Raise your mower blades in anticipation of hot weather. Taller grass provides shade to the soil helping to suppress weeds and retain moisture. Mow regularly, remove no more than 1/3 of the grass blade, this reduces stress on the grass and reduces the size of clippings which will help them break down quicker and the mulched clippings will help your soil retain moisture. 

Sharpen your mower blades! Grass should be cut, not shredded. Tearing causes stress to the grass blades, increasing water loss and disease susceptibility.

Mow in the morning or in the evening. Mowing during the heat of the day increases water usage and stress.

Fertilizing:

New Hampshire soils are naturally acidic; grasses prefer a soil pH nearer to 7, or neutral, in the 6-6.5 range. 

Soil pH, whether too low or too high, impacts the grass plants ability to take up nutrients from the soil. Low soil pH can be corrected with applications of lime. As lime requires time to react with the soil, spring and fall applications generally produce the best results. The only true way to determine your soil’s fertility and pH is with a soil test. Avoid fertilizing your lawn during the hot dry summer or if the grass is dormant. Nutrients put down on plants that cannot use them may burn the lawn and nutrients not absorbed by the lawn may “run off” causing an environmental hazard. 

Control Weeds, Disease and Insects:

Proper care of your grass plants will reduce weed, disease and insect pressure. Strong healthy grasses are more resistant to all pest attacks.

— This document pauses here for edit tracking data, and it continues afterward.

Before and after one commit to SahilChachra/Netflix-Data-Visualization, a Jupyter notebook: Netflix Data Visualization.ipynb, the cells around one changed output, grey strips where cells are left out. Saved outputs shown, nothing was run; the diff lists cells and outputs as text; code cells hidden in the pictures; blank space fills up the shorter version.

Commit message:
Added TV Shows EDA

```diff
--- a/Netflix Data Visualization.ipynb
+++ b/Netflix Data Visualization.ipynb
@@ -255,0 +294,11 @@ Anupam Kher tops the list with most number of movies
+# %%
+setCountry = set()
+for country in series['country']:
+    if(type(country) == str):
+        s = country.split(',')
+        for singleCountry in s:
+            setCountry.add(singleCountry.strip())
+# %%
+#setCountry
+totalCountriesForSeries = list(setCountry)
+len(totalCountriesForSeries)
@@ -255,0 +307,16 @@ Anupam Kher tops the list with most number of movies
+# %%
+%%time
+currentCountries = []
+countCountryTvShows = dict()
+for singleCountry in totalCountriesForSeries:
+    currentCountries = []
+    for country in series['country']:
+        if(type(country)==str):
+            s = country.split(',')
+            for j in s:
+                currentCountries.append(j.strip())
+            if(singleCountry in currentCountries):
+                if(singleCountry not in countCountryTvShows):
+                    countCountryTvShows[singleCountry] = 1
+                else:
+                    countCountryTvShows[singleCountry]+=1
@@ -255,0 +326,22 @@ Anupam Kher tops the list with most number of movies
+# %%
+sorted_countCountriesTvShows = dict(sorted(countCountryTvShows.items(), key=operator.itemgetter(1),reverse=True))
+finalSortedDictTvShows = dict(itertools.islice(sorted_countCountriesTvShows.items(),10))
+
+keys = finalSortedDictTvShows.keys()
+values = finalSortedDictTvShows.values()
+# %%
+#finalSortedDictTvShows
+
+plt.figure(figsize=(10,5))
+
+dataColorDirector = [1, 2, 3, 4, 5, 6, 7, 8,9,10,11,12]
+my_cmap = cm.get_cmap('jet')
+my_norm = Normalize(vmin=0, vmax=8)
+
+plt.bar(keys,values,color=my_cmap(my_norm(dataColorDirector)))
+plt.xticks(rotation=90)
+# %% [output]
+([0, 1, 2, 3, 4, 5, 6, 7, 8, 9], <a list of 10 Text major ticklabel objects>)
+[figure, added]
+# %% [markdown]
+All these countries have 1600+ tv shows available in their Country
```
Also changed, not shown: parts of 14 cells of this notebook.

Monitor your lawn for weeds, insects and diseases, early detection will allow for quicker control and reduce spread.

 If needed, apply post –emergent broadleaf weed control before weeds go to seed, use a product that controls broadleaf weeds without damaging grass. Avoid applying weed control to stressed, thirsty lawns, as grass damage may result under these conditions.

Weather conditions will determine what insects and diseases to keep a look out for. Hot dry weather will increase the risk of Chinch Bug and Grasshopper damage, apply insecticides only if necessary and follow all label directions. Grub control should be applied during mid-summer “when beetles fly, then apply”, these products are designed to break the beetle – grub lifecycle by eliminating next year’s adult beetle crop.

Cool wet weather or watering in the evening will increase the risk of fungal diseases like Powdery Mildew, and Brown Patch. Timely applications of fungicide will reduce the damage caused by these diseases. 

Re-Seeding and repair:

Because of the nature of cool season grasses, it is best to re-seed and repair lawns in the fall. Later summer and early fall soil temperatures are high enough to promote seed germination, rainfall generally increases in the fall which reduces the risk of seedling death due to drying out and the cooler weather allows the grass to grow and become established before the cold and snow arrives again.